The challenge is sponsored by the Bureau of Indian Education (BIE), the Indian Affairs Office of Indian Energy and Economic Development (IEED), and Argonne National Laboratory (ANL).

This is the second year in a row that the SIPI team has taken the championship in the competition. In the 2010 college-level competition, the SIPI Wind Turbine Team tied for first place with the College of Menominee Nation (CMN, Keshena, WI).
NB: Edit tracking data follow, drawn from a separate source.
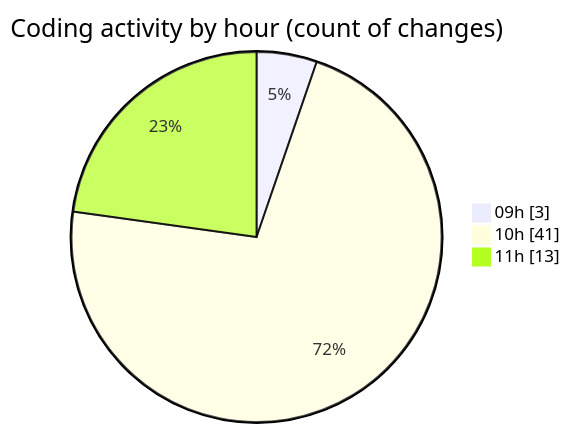
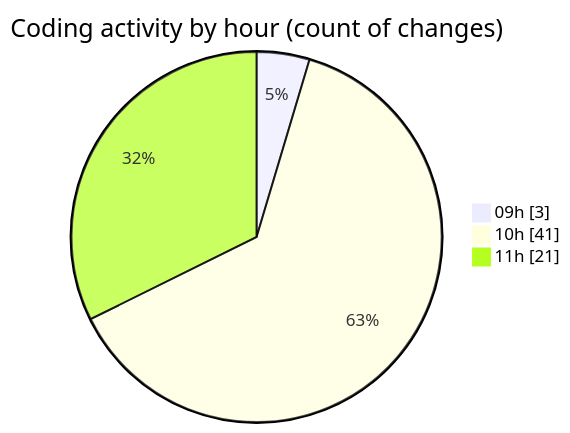
The second of 2 diagrams in 2025-05-19/ecodeli-1/README.md (CELIANVF/code-tracking), drawn with Mermaid before and after one commit. The commit also changed other lines of this file and 1 other file, not shown here.

````diff
--- a/2025-05-19/ecodeli-1/README.md
+++ b/2025-05-19/ecodeli-1/README.md
@@ -43,7 +46,7 @@
 ```mermaid
 pie showData
 title Coding activity by hour (count of changes)
 "09h" : 3
 "10h" : 41
-"11h" : 13
+"11h" : 21
 ```
````
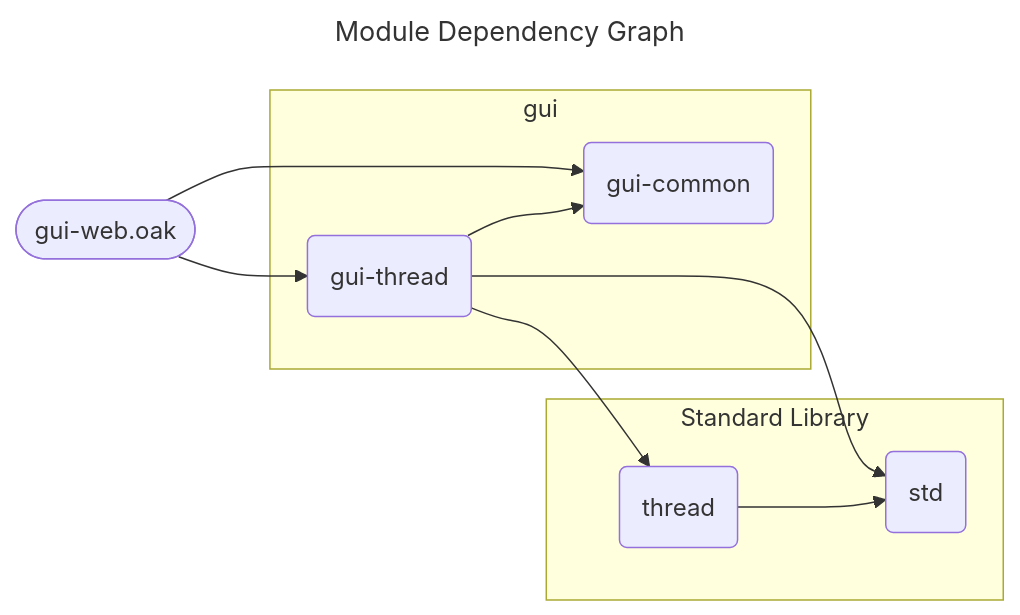
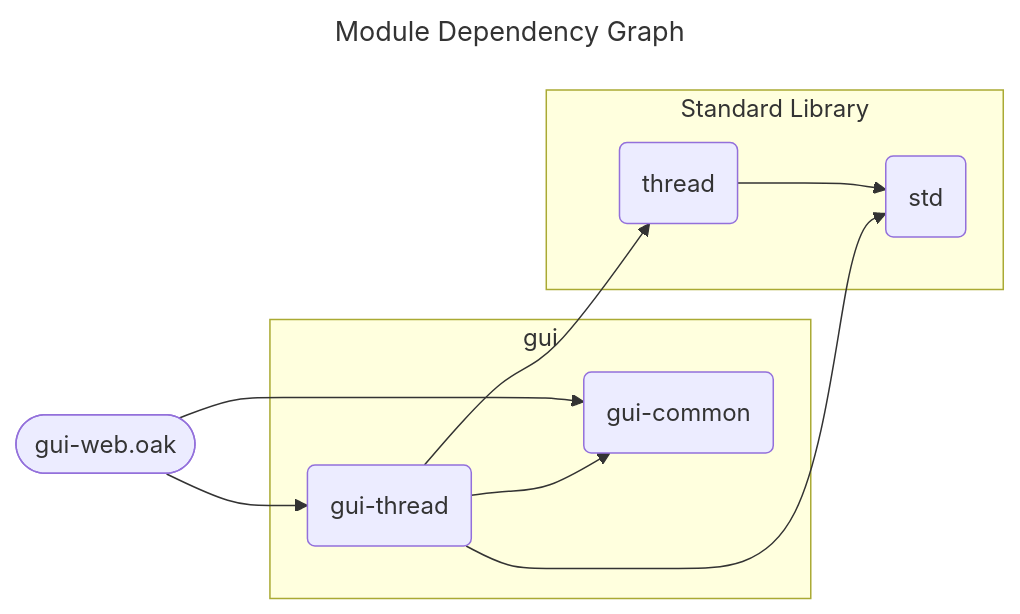
Before and after one commit to SpcFORK/magnolia: the diagram in docs/spec/gui-web.mmd, drawn with Mermaid. The commit also changed other lines of this file and 156 other files, not shown here.

```diff
--- a/docs/spec/gui-web.mmd
+++ b/docs/spec/gui-web.mmd
@@ -1,19 +1,19 @@
 ---
 title: Module Dependency Graph
 ---
 flowchart LR
     lib_gui_web_oak(["gui-web.oak"])
     subgraph stdlib_gui ["gui"]
         gui_common("gui-common")
         gui_thread("gui-thread")
     end
     subgraph stdlib_core ["Standard Library"]
+        thread("thread")
         std("std")
-        thread("thread")
     end
+    thread --> std
     lib_gui_web_oak --> gui_common
     lib_gui_web_oak --> gui_thread
     gui_thread --> std
     gui_thread --> thread
     gui_thread --> gui_common
-    thread --> std
```
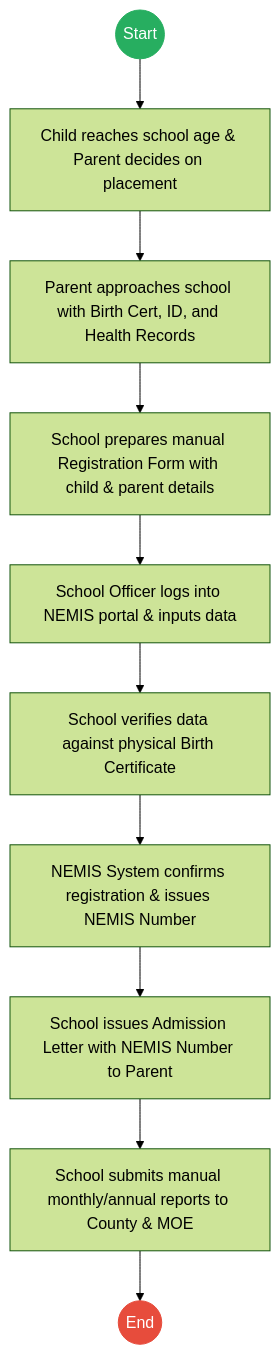
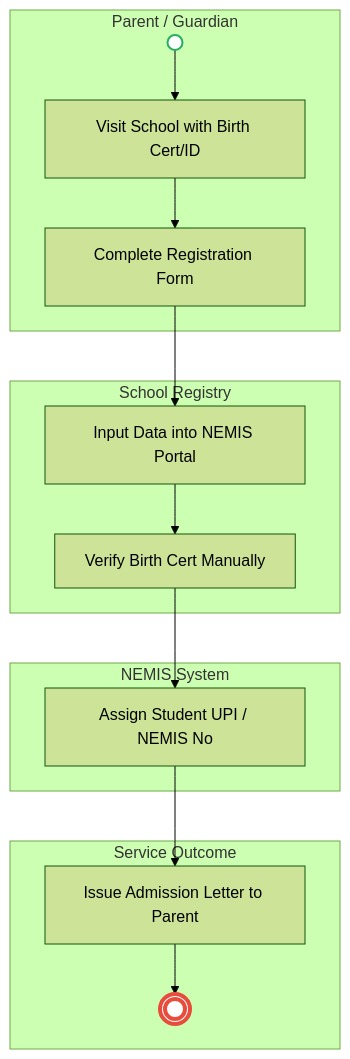
One commit to BITZ-IT-Consulting-LTD/ictapoc changed the first of 2 diagrams in mdas/docs_final/Ministry_of_Education___Service_Delivery.md. Above: the diagram before and after it, drawn with Mermaid (forest theme). The commit also changed other lines of this file and 13 other files, not shown here.

````diff
--- a/mdas/docs_final/Ministry_of_Education___Service_Delivery.md
+++ b/mdas/docs_final/Ministry_of_Education___Service_Delivery.md
@@ -20,17 +18,24 @@
 ```mermaid
-graph TD
-    Start((Start)) --> S1
-    S1["Child reaches school age & Parent decides on placement"] --> S2
-    S2["Parent approaches school with Birth Cert, ID, and Health Records"] --> S3
-    S3["School prepares manual Registration Form with child & parent details"] --> S4
-    S4["School Officer logs into NEMIS portal & inputs data"] --> S5
-    S5["School verifies data against physical Birth Certificate"] --> S6
-    S6["NEMIS System confirms registration & issues NEMIS Number"] --> S7
-    S7["School issues Admission Letter with NEMIS Number to Parent"] --> S8
-    S8["School submits manual monthly/annual reports to County & MOE"] --> End((End))
+flowchart TD
+    subgraph Parent["Parent / Guardian"]
+        Start(( )) --> A1[Visit School with Birth Cert/ID]
+        A1 --> A2[Complete Registration Form]
+    end
 
-    classDef start fill:#27ae60,stroke:#27ae60,color:#fff;
-    classDef endNode fill:#e74c3c,stroke:#e74c3c,color:#fff;
-    class Start start;
-    class End endNode;
+    subgraph School["School Registry"]
+        A2 --> B1[Input Data into NEMIS Portal]
+        B1 --> B2[Verify Birth Cert Manually]
+    end
+
+    subgraph NEMIS["NEMIS System"]
+        B2 --> C1[Assign Student UPI / NEMIS No]
+    end
+
+    subgraph Outcome["Service Outcome"]
+        C1 --> D1[Issue Admission Letter to Parent]
+        D1 --> End((( )))
+    end
+
+    style Start fill:#fff,stroke:#27ae60,stroke-width:2px
+    style End fill:#fff,stroke:#e74c3c,stroke-width:4px
 ```
````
The SIPI Bio-Fuel Team, including faculty sponsors and mentors, was invited to attend a BIE-ANL award ceremony at the Argonne National Laboratory and have its project results prominently displayed at the laboratory. This year’s SIPI Bio-Fuel Team student members are Monique Mousseaux (Oglala Sioux), Felipa DeLeon (Oglala Sioux), John David (Laguna Pueblo), Josh Begay (Diné), and Vernetta Long (Diné). Faculty team members are Dr. Nader Vadiee and Dr. Massoud Ahghar. The University of New Mexico mentor is Ralph Kelly.

Vadiee noted, “SIPI had an excellent team of students who worked on the challenge.” “We are very proud of our bio-diesel team and their accomplishments; our faculty and students are top notch,” added SIPI President Dr. Sherry Allison (Diné).

The 2011 competition was conducted in three steps. During Phase One, contestants submitted process designs (one per team) for a biomass-to-diesel fuel conversion process according to the following specifications. Teams could use any biomass material they wished. They also had to indicate how their process design ensures safety with the flammable product and the properties of any chemicals that may be used in its production.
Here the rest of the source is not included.